### What you need to do
A complete answer lists every line of the material where the string "Main" occurs.

### Supplied information
• • •
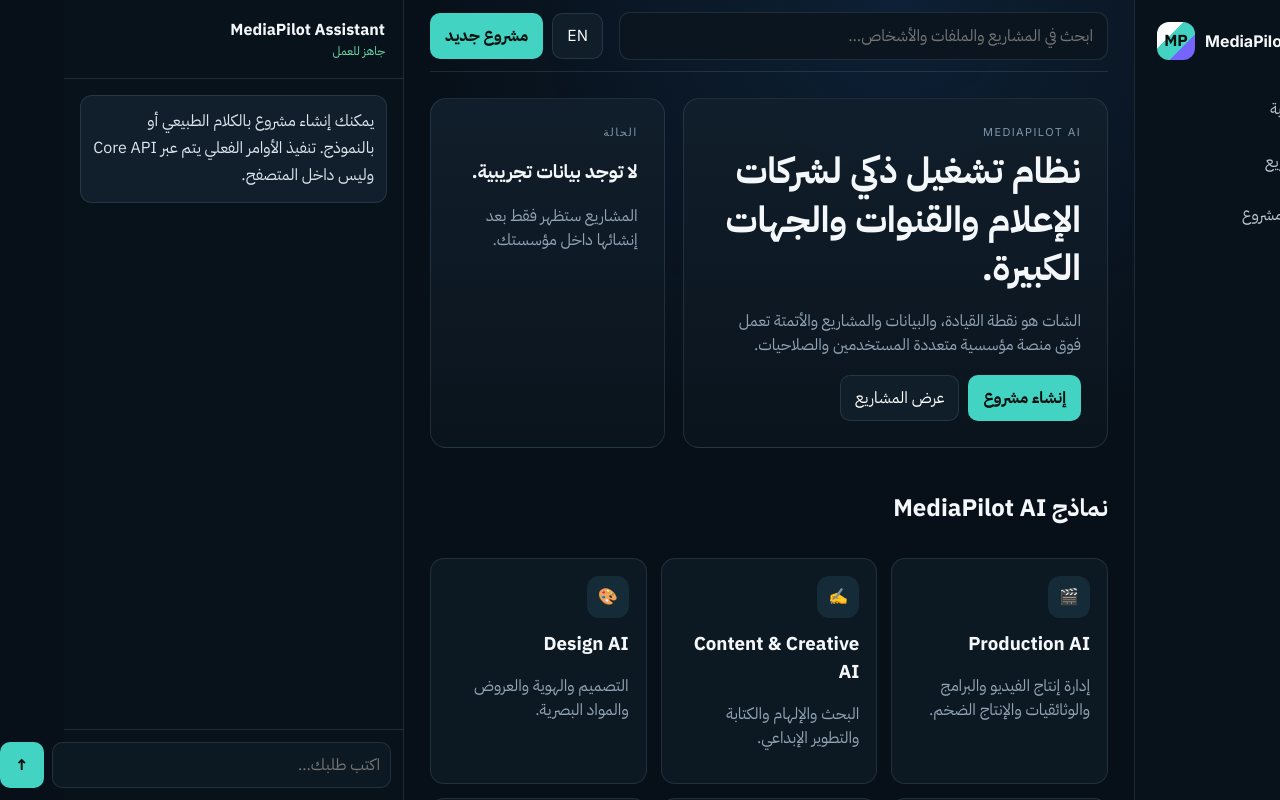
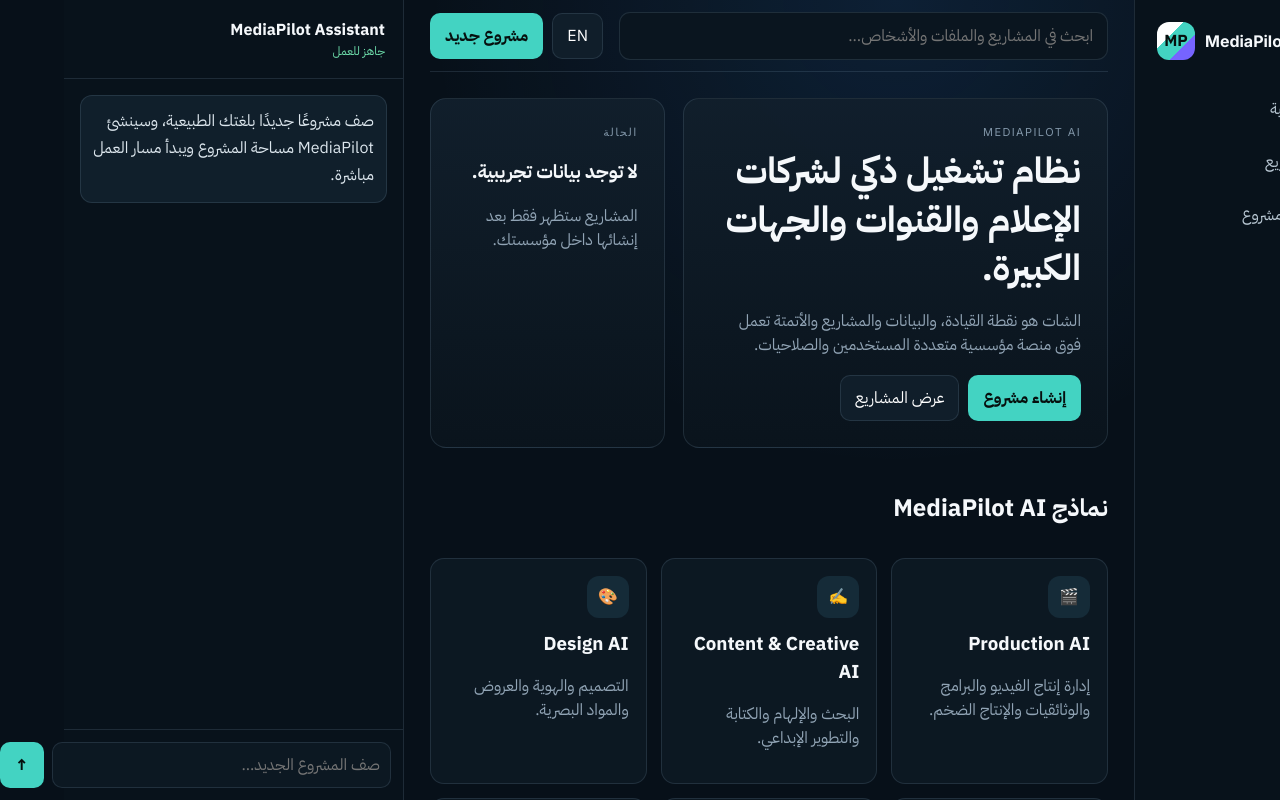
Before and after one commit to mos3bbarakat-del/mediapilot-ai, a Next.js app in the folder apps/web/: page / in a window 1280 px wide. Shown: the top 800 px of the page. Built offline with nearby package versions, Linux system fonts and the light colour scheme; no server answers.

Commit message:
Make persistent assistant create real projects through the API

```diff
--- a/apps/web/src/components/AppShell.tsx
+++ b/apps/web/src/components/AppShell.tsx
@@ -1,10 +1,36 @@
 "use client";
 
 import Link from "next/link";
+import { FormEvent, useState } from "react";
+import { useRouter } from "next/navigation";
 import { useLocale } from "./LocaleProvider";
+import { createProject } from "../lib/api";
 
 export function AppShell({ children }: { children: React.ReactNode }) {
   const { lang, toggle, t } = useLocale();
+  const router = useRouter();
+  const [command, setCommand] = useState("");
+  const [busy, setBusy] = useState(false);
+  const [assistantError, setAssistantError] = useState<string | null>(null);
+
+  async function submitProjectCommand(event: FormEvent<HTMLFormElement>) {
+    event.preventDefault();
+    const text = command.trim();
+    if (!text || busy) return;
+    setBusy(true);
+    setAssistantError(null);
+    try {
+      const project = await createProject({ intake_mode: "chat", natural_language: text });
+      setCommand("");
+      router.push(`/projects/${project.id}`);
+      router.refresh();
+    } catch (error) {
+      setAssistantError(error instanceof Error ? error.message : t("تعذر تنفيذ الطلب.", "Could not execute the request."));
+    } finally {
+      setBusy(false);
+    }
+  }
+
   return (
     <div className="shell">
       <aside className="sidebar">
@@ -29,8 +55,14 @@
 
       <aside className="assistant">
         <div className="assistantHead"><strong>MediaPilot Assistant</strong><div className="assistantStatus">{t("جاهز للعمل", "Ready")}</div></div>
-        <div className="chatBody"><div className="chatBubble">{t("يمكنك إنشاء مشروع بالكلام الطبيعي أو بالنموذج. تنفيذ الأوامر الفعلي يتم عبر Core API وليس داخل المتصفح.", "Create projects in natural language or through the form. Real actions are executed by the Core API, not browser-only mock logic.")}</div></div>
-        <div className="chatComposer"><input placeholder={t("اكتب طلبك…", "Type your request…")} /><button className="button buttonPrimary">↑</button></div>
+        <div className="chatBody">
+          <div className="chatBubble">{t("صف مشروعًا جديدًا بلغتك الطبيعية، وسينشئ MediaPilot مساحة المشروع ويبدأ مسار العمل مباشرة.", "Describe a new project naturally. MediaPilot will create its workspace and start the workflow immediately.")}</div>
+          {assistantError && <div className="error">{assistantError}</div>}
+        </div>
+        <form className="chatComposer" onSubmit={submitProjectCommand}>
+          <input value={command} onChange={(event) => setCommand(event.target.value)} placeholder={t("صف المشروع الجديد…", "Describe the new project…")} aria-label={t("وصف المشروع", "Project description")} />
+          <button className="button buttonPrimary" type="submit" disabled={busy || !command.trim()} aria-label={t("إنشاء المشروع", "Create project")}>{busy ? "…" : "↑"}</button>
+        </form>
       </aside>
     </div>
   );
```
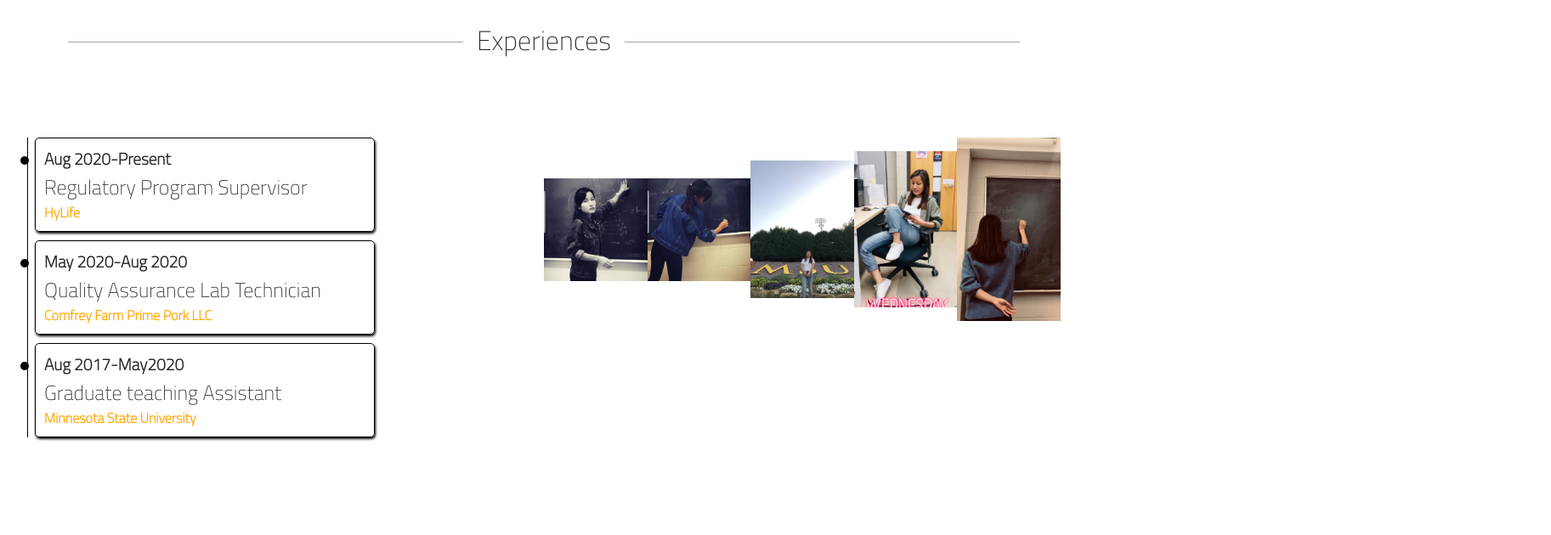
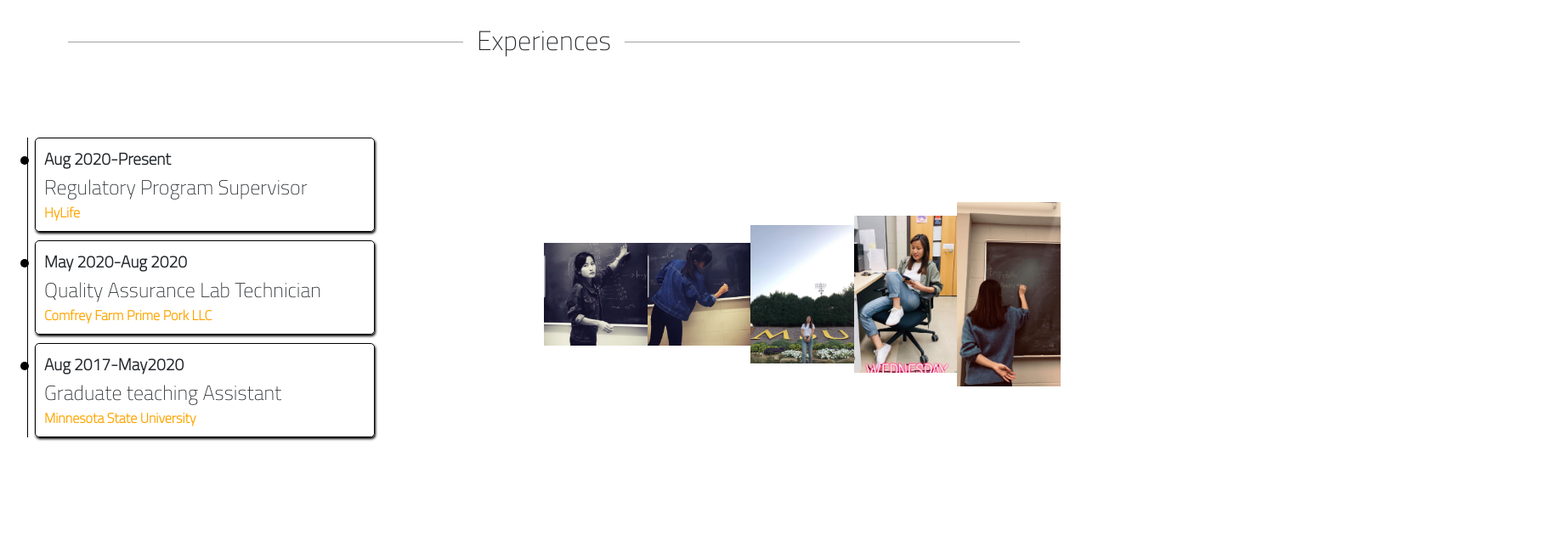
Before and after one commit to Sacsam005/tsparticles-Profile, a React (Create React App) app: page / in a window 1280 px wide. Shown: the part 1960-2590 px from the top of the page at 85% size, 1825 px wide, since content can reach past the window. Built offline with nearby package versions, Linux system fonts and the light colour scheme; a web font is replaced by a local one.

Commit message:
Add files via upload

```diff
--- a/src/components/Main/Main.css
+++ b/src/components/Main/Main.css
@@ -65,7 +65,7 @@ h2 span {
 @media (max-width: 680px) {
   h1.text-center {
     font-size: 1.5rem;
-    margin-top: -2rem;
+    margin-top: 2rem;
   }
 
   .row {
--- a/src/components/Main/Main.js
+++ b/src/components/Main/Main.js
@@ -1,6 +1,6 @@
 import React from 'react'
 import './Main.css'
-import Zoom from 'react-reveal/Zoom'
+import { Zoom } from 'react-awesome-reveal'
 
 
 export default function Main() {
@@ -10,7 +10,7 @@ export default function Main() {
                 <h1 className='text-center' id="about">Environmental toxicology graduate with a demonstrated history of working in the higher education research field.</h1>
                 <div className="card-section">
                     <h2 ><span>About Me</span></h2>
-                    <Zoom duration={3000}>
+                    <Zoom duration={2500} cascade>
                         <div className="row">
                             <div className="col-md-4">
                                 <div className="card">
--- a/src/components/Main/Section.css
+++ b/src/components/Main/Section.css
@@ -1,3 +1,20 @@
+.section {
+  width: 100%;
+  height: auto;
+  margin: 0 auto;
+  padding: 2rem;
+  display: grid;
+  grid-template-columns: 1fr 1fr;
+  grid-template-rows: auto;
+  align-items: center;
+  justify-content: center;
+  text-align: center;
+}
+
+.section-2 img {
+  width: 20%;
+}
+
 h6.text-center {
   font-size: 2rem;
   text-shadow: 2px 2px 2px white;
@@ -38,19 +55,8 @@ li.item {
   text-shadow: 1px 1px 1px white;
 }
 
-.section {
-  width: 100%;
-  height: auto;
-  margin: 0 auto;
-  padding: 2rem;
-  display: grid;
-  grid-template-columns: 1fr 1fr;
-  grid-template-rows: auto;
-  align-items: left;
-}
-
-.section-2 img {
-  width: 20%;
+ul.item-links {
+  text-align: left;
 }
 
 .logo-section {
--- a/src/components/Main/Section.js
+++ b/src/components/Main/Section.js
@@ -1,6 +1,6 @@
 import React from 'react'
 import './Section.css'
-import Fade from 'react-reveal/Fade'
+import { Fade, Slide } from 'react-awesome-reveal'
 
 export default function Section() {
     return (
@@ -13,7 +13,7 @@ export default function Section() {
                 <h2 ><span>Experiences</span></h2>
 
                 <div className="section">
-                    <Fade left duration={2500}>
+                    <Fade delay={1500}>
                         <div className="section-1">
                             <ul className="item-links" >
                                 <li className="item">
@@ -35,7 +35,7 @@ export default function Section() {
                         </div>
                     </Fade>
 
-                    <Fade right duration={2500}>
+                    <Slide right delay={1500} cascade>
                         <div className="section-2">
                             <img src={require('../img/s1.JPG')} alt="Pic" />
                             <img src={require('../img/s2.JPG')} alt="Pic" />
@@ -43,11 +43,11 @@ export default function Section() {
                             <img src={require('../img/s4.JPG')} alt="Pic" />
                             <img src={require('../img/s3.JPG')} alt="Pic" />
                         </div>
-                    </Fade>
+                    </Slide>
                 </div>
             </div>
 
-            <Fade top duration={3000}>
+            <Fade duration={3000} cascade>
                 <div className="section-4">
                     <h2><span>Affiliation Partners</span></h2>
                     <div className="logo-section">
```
• • •
### Result below
--- a/src/components/Main/Main.css
+++ b/src/components/Main/Main.css
--- a/src/components/Main/Main.js
+++ b/src/components/Main/Main.js
 import './Main.css'
 export default function Main() {
@@ -10,7 +10,7 @@ export default function Main() {
--- a/src/components/Main/Section.css
+++ b/src/components/Main/Section.css
--- a/src/components/Main/Section.js
+++ b/src/components/Main/Section.js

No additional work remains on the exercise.